Before-and-after change data
________
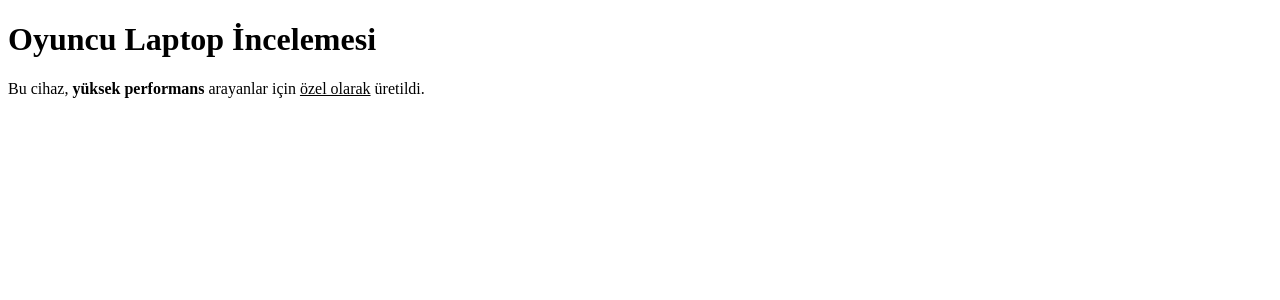
Repository: BeritanBlgn/web-yazilim-muhendisligi
Page: Modul_1/Ders_3/1.3.6_gorev2.html
The author's editor kept a copy of each file at every save. The page is drawn from the files as they stood at one save, then again after a run of saves.
The browser window is 1280 px wide. The pictures show the whole page.

Above is the page before, as saved 2026-10-09 22:31:21.

After the next 2 saves:
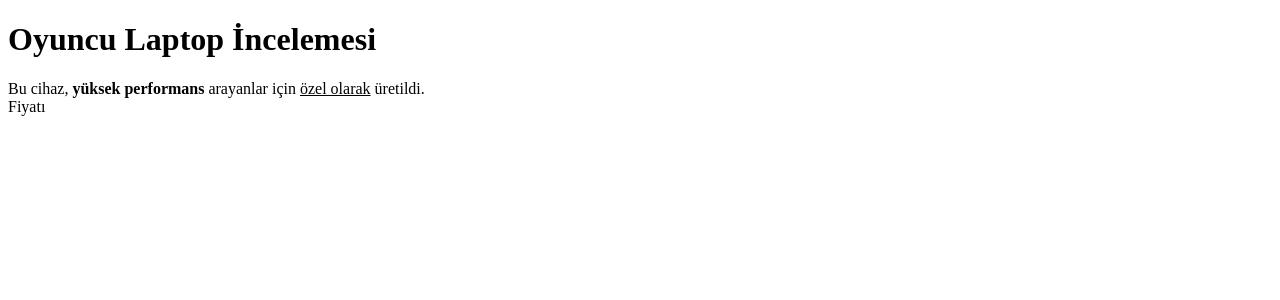
The 2 saves are shown as one change because they came seconds apart.
The last was saved 17 s later.
--- a/Modul_1/Ders_3/1.3.6_gorev2.html
+++ b/Modul_1/Ders_3/1.3.6_gorev2.html
@@ -11,7 +11,8 @@
     </h1>
     <p>
         Bu cihaz, <strong>yüksek performans</strong> arayanlar için
-        <u>özel olarak</u> üretildi.
+        <u>özel olarak</u> üretildi. <br>
+        Fiyatı
     </p>
 </body>
 </html>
________
EXERCISE: Return each line of the entries that holds the string "html".

ANSWER SPACE:
Page: Modul_1/Ders_3/1.3.6_gorev2.html
--- a/Modul_1/Ders_3/1.3.6_gorev2.html
+++ b/Modul_1/Ders_3/1.3.6_gorev2.html
 </html>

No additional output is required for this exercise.